Price When Reviewed: £649.99 CoolScan IV ED; £1,299.99 Super CoolScan 400 ED
Price comparison from , and manufacturers
The new CoolScan IV ED (also called LS-40) and Super CoolScan 4000 ED (LS-4000) replace the CoolScan III/LS-30 and CoolScan 2000/LS-2000 respectively. List prices are £30 and £100 higher respectively, but resolution, quality, optics, speed and software are much improved. The Digital ICE hardware dust removal system has been extended into the new Digital ICE Cubed suite, with routines for noise reduction and restoring faded film.
CoolScan IV and the CoolScan 4000 are similar in looks. The real difference is inside: CoolScan IV has a maximum resolution of 2,900dpi (LS-2000 had 2,700), a dynamic range of 3.6 and the choice of 8- or 12-bits per channel output. The CoolScan 4000 has a maximum res of 4,000dpi, a very high dynamic range of 4.2 and a choice of 8 or 14 bits per channel. Output can be greyscale or ICC-profiled RGB or CMYK colour.
The black dust cover on the front panel slides down to reveal the interchangeable film adaptors. The manual adaptor takes either a single 35mm mounted slide or a six-frame film strip holder. This can be replaced with the powered 35mm six-frame film loader, which allows batch scanning. An APS (IX-240) film cassette loader is optional. Extra-cost options, for LS-4000 only, are a rear loader for uncut 35mm films with up to 40 frames and a feeder for 50 slides.
SCSI has been dropped in favour of a USB interface for CoolScan IV and IEEE 1394 (FireWire) for CoolScan 4000. The 4000 is bundled with an Adaptec FireWire PCI card for FireWire-free PCs and beige G3 Macs.
The new Nikon Scan 3 software runs as a standalone application but can also be called from Photoshop’s file import menu (Photoshop 5.0 LE and FotoStation album software are bundled).
The heavily revised user interface is a vast improvement on the old v.2.5. The main preview window can now be scaled to fit your screen.
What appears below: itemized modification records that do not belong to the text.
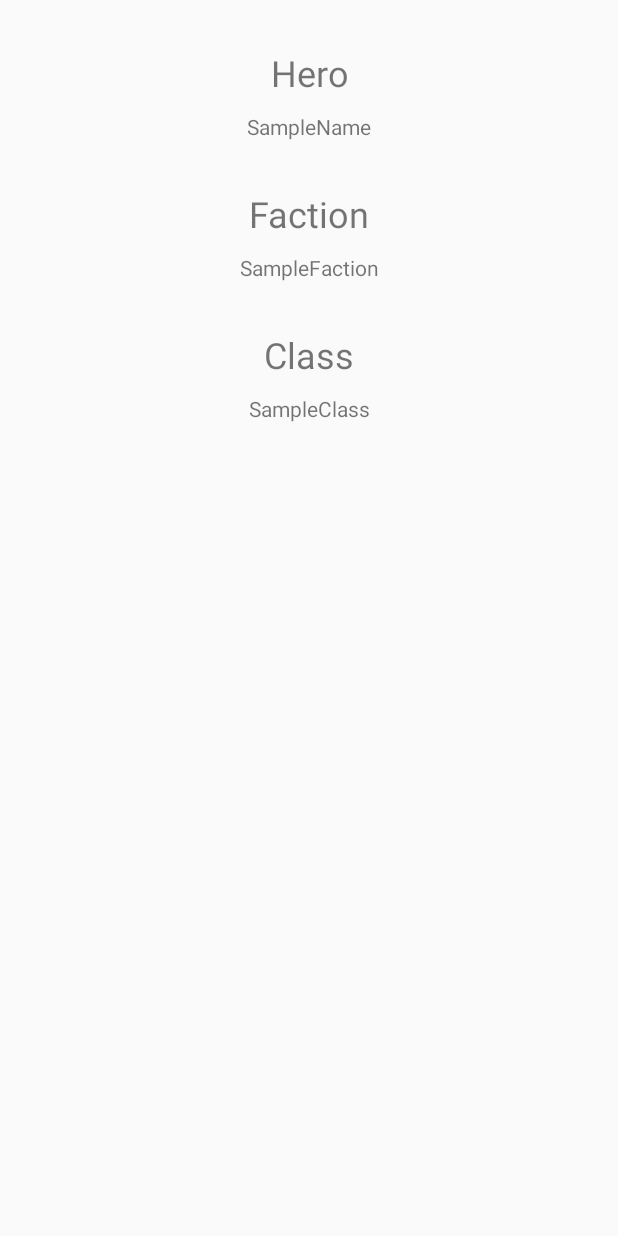
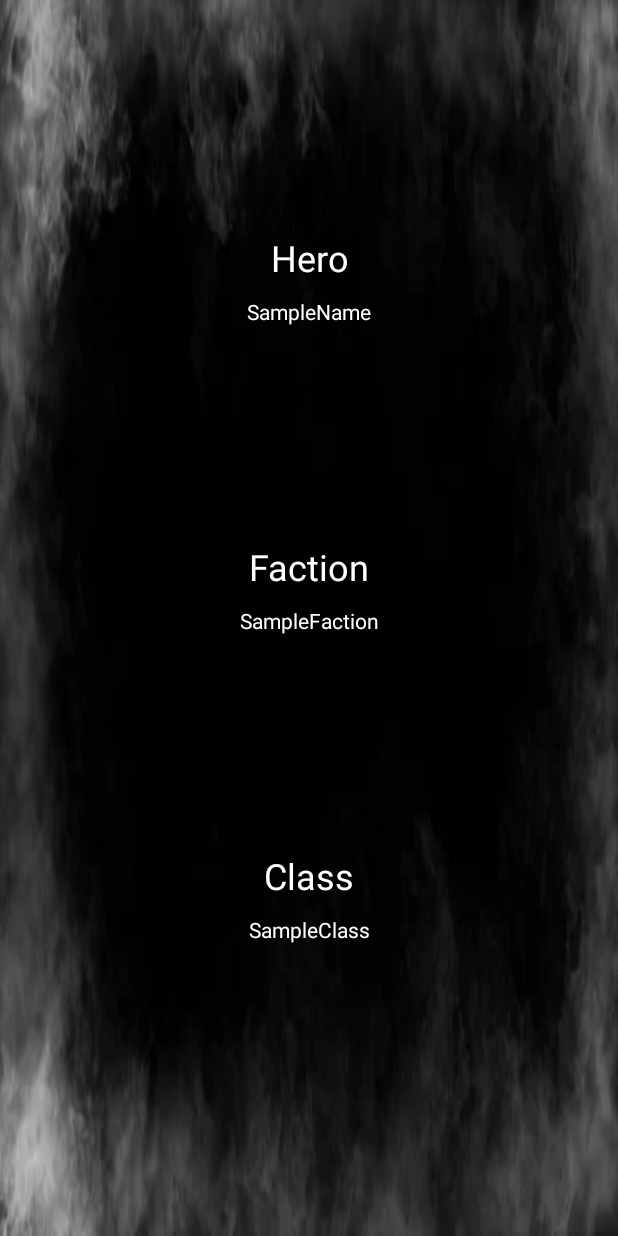
Before and after one commit to Scorpio859/MSDassign, an Android app: the layout activity_hero_info.xml on its own in the app's theme, with its tools: preview values and no code run, on a phone screen of 412 x 824 dp. Run offline under Robolectric (Android 15) with nearby library versions, the phone set to English and light mode, and no system bars.

Commit message:
made info activity look nice

```diff
--- a/app/src/main/res/layout/activity_hero_info.xml
+++ b/app/src/main/res/layout/activity_hero_info.xml
@@ -4,8 +4,35 @@
     xmlns:tools="http://schemas.android.com/tools"
     android:layout_width="match_parent"
     android:layout_height="match_parent"
-    tools:context=".ActivityHeroInfo">
+    tools:context=".ActivityHeroInfo"
+    android:background="@drawable/background1">
 
+    <!--guidelines to make spacing consistent at 15%/40%/65% from top-->
+    <androidx.constraintlayout.widget.Guideline
+        android:id="@+id/guide1"
+        android:layout_width="wrap_content"
+        android:layout_height="wrap_content"
+        android:orientation="horizontal"
+        app:layout_constraintGuide_percent="0.15"
+        />
+
+    <androidx.constraintlayout.widget.Guideline
+        android:id="@+id/guide2"
+        android:layout_width="wrap_content"
+        android:layout_height="wrap_content"
+        android:orientation="horizontal"
+        app:layout_constraintGuide_percent="0.40"
+        />
+
+    <androidx.constraintlayout.widget.Guideline
+        android:id="@+id/guide3"
+        android:layout_width="wrap_content"
+        android:layout_height="wrap_content"
+        android:orientation="horizontal"
+        app:layout_constraintGuide_percent="0.65"
+        />
+
+    <!--hero pair-->
     <TextView
         android:id="@+id/heroText"
         android:layout_width="wrap_content"
@@ -14,9 +41,10 @@
         android:text="Hero"
         android:textAlignment="center"
         android:textSize="24sp"
+        android:textColor="@color/white"
         app:layout_constraintEnd_toEndOf="parent"
         app:layout_constraintStart_toStartOf="parent"
-        app:layout_constraintTop_toTopOf="parent" />
+        app:layout_constraintTop_toTopOf="@id/guide1" />
 
     <TextView
         android:id="@+id/heroNameDisplay"
@@ -25,10 +53,13 @@
         android:layout_marginTop="10dp"
         android:text="SampleName"
         android:textAlignment="center"
+        android:textColor="@color/white"
         app:layout_constraintEnd_toEndOf="parent"
         app:layout_constraintStart_toStartOf="parent"
         app:layout_constraintTop_toBottomOf="@+id/heroText" />
 
+
+    <!--faction pair-->
     <TextView
         android:id="@+id/factionText"
         android:layout_width="wrap_content"
@@ -37,9 +68,10 @@
         android:text="Faction"
         android:textAlignment="center"
         android:textSize="24sp"
+        android:textColor="@color/white"
         app:layout_constraintEnd_toEndOf="parent"
         app:layout_constraintStart_toStartOf="parent"
-        app:layout_constraintTop_toBottomOf="@+id/heroNameDisplay" />
+        app:layout_constraintTop_toBottomOf="@id/guide2" />
 
     <TextView
         android:id="@+id/heroFactionDisplay"
@@ -47,10 +79,13 @@
         android:layout_height="wrap_content"
         android:layout_marginTop="10dp"
         android:text="SampleFaction"
+        android:textColor="@color/white"
         app:layout_constraintEnd_toEndOf="parent"
         app:layout_constraintStart_toStartOf="parent"
         app:layout_constraintTop_toBottomOf="@+id/factionText" />
 
+
+    <!--class pair-->
     <TextView
         android:id="@+id/classText"
         android:layout_width="wrap_content"
@@ -59,9 +94,10 @@
         android:text="Class"
         android:textAlignment="center"
         android:textSize="24sp"
+        android:textColor="@color/white"
         app:layout_constraintEnd_toEndOf="parent"
         app:layout_constraintStart_toStartOf="parent"
-        app:layout_constraintTop_toBottomOf="@+id/heroFactionDisplay" />
+        app:layout_constraintTop_toBottomOf="@id/guide3" />
 
     <TextView
         android:id="@+id/heroClassDisplay"
@@ -69,7 +105,8 @@
         android:layout_height="wrap_content"
         android:layout_marginTop="10dp"
         android:text="SampleClass"
+        android:textColor="@color/white"
         app:layout_constraintEnd_toEndOf="parent"
         app:layout_constraintStart_toStartOf="parent"
-        app:layout_constraintTop_toBottomOf="@+id/classText" />
+        app:layout_constraintTop_toBottomOf="@id/classText" />
 </androidx.constraintlayout.widget.ConstraintLayout>
```
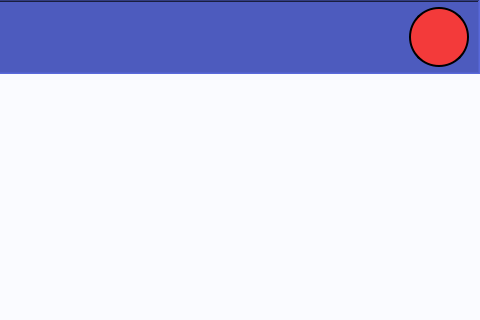
First picture: the form in src/user_interface/graphic_user_interface/experiment_run.ui, repository CFigueroa90894/plasmetry, before the edit; both pictures show x 320 to 800 and y 0 to 320 of the 800 by 480 pixel window.
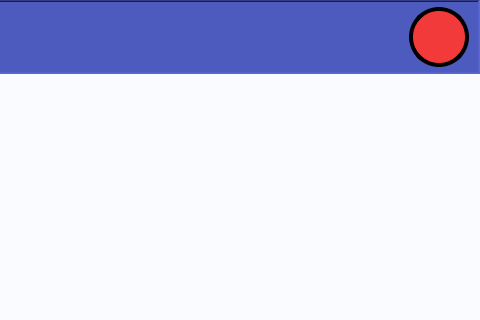
Second picture: the form after the edit.

Patch:
```diff
--- a/src/user_interface/graphic_user_interface/experiment_run.ui
+++ b/src/user_interface/graphic_user_interface/experiment_run.ui
@@ -193,7 +193,7 @@
           </size>
          </property>
          <property name="styleSheet">
-          <string notr="true">border: 2px solid black;
+          <string notr="true">border: 4px solid black;
 border-radius: 30px;
 background-color: #F33A3A;
 </string>
```
Left out of the diff: 5 changed lines with no effect on the pictures.
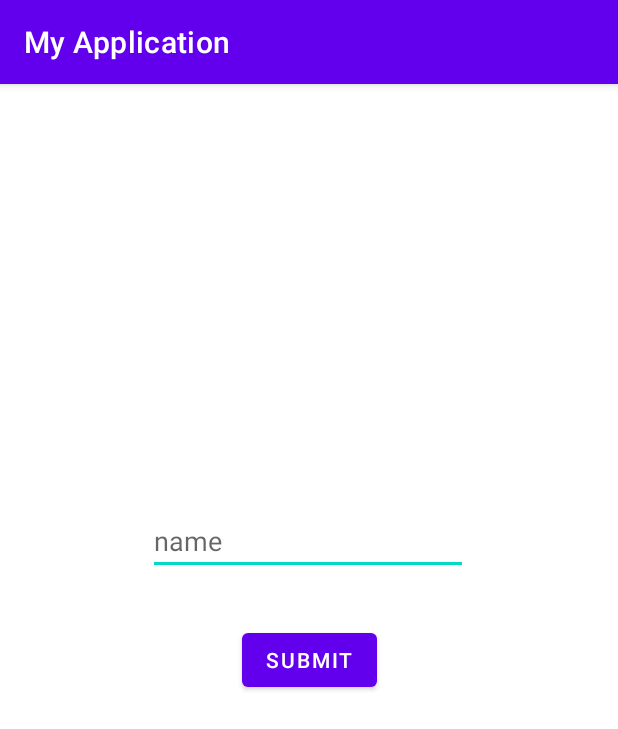
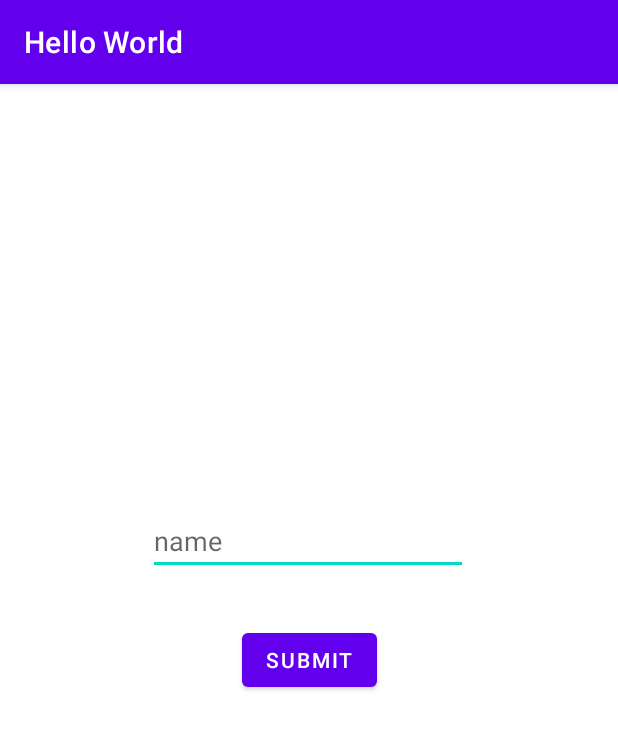
Before and after one commit to swisskill/mp_program1-Swisskill, an Android app: the screen it shows after launch (MainActivity), after a tap on "SUBMIT", on a phone screen of 412 x 824 dp. Shown: the top 729 px of the screen. Run offline under Robolectric (Android 15) with nearby library versions, the phone set to English and light mode, and no system bars.

```diff
--- a/app/src/main/java/com/example/myapplication/HelloViewModel.java
+++ b/app/src/main/java/com/example/myapplication/HelloViewModel.java
@@ -1,6 +1,10 @@
 package com.example.myapplication;
 
+import android.util.Log;
+
 import androidx.lifecycle.ViewModel;
+import androidx.lifecycle.MutableLiveData;
+import androidx.lifecycle.LiveData;
 
 public class HelloViewModel extends ViewModel {
     // TODO: Implement the ViewModel
--- a/app/src/main/java/com/example/myapplication/MainActivity.java
+++ b/app/src/main/java/com/example/myapplication/MainActivity.java
@@ -1,8 +1,12 @@
 package com.example.myapplication;
 
+import androidx.annotation.Nullable;
 import androidx.appcompat.app.AppCompatActivity;
 import androidx.fragment.app.FragmentManager;
+import androidx.lifecycle.Observer;
+import androidx.lifecycle.ViewModelProvider;
 
+import android.util.Log;
 import android.widget.TextView;
 import android.os.Bundle;
 
@@ -18,6 +22,22 @@ public class MainActivity extends AppCompatActivity {
         fragmentManager = getSupportFragmentManager();
         //setup the mainFragment to show.
         fragmentManager.beginTransaction().add(R.id.container, new helloFrag()).commit();
+        HelloViewModel mViewModel;
+
+        mViewModel = new ViewModelProvider(this).get(HelloViewModel.class);
+        mViewModel.getItemLD().observe(this, new Observer<String>() {
+            @Override
+            public void onChanged(@Nullable String v) {
+//                tv1.setText("Parameter1: " +v);
+                Log.d("mViewModel observed name ", v);
+            }
+
+        });;
+        //you need to declare and get viewmodel running
+        //set up an observer as well
+
+
+
 //        TextView myView;
 //        myView = findViewById(R.id.textview);
 //        myView.setText("hello ere?");
--- a/app/src/main/java/com/example/myapplication/helloFrag.java
+++ b/app/src/main/java/com/example/myapplication/helloFrag.java
@@ -1,5 +1,7 @@
 package com.example.myapplication;
 
+import androidx.lifecycle.Observer;
+import androidx.lifecycle.ViewModel;
 import androidx.lifecycle.ViewModelProvider;
 
 import android.os.Bundle;
@@ -8,11 +10,15 @@ import androidx.annotation.NonNull;
 import androidx.annotation.Nullable;
 import androidx.fragment.app.Fragment;
 
+import android.util.Log;
 import android.view.LayoutInflater;
 import android.view.View;
 import android.view.ViewGroup;
 import android.widget.Button;
+import android.widget.EditText;
+import android.widget.TextView;
 import android.widget.Toast;
+
 
 public class helloFrag extends Fragment {
 
@@ -26,22 +32,38 @@ public class helloFrag extends Fragment {
     public View onCreateView(@NonNull LayoutInflater inflater, @Nullable ViewGroup container,
                              @Nullable Bundle savedInstanceState) {
         View myView = inflater.inflate(R.layout.fragment_hello, container, false);
-
+        mViewModel = new ViewModelProvider(requireActivity()).get(HelloViewModel.class);
         Button  btn1 = myView.findViewById(R.id.button2);
+//        TextView tv1 = null;
+//        mViewModel.getItemLD().observe(getViewLifecycleOwner(), new Observer<String>() {
+//            @Override
+//            public void onChanged(@Nullable String s) {
+//                tv1.setText("Parameter1: " +s);
+//            }
+//        });
+        EditText texts = myView.findViewById(R.id.editTextTextPersonName);
         btn1.setOnClickListener(new View.OnClickListener() {
             @Override
             public void onClick(View v) {
-                name.HelloViewModel = //the text that was in the text box
-                Toast.makeText(requireContext(),"Hello (name?)", Toast.LENGTH_SHORT).show();
+//                hey maybe get the data
+                mViewModel.setItem(texts.getText().toString());
+                if (texts.getText().toString().compareTo("Tarnished") == 0){
+                    Toast.makeText(requireContext(),"YOU DIED", Toast.LENGTH_SHORT).show();
+                } else {
+                    Toast.makeText(requireContext(), "Hello " + texts.getText().toString(), Toast.LENGTH_SHORT).show();
+                }
+                Log.d("mViewModel observed name ", texts.getText().toString());
             }
         });
         return myView;
-        //hey when you're in a frag, do the require context. In main activity, do getApplicationContext
+} }
+
+
+//hey when you're in a frag, do the require context. In main activity, do getApplicationContext
 //    @Override
 //    public void onActivityCreated(@Nullable Bundle savedInstanceState) {
 //        super.onActivityCreated(savedInstanceState);
 //        mViewModel = new ViewModelProvider(this).get(HelloViewModel.class);
 //        // TODO: Use the ViewModel
 //    }
-
-} }
+//three methods. prob use
--- a/app/src/main/res/values/strings.xml
+++ b/app/src/main/res/values/strings.xml
@@ -1,3 +1,3 @@
 <resources>
-    <string name="app_name">My Application</string>
+    <string name="app_name">Hello World</string>
 </resources>
```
New tabbed ‘natural’ and ‘processed’ previews let you compare the raw scan with the effects of automatic and manual editing. A big new floating Tool Palette with tear-off re-positionable palettes is a welcome improvement on the old drawer metaphor. Tool settings can be saved individually or collectively and applied to other images.
Tools include a new Lightness/Chroma/Hue editor in addition to the RGB and CMYK Curves/Histogram editor. The Hue editor is fiddly but effective for adjusting selective colours. The preferences menu is also re-organized with understandable colour profile selection and lots of previewing options.
Minolta and Canon license Digital ICE dust removal for some models, but only the new Nikons have the new ICE Cubed suite, which adds Digital GEM and ROC.
ICE (Image Correction & Enhancement) compares the film’s transmission of infra-red light from the scanner’s LEDs with the visible RGB image. Any difference is due to surface defects that are then subtracted in software. This is the best dust-buster I’ve ever used. GEM (Grain Equalization & Management) is very effective at reducing the amplified noise that looks like film grain on many 35mm CCD scanners.
ROC (Reconstruction of Colour) automatically enhances old films that have faded or developed colour casts beyond the range of autoexposure or manual corrections. I got fantastic results from some grotty 25-plus year old pos and neg colour films as well as more recent under and over-exposed images. The only disappointment is that Digital ICE won’t work at all with monochrome films.
Output file formats include TIFF, JPEG, BMP and the new Nikon native NEF, also output by Nikon’s D1 digital camera. NEF preserves raw image information so images can be re-opened in Nikon Scan 3 and altered without losing quality.
The CoolScan IV and CoolScan 4000 put Nikon back at the top of the 35mm scanner tree and Digital ICE Cubed technology turns both CoolScans into world-beaters.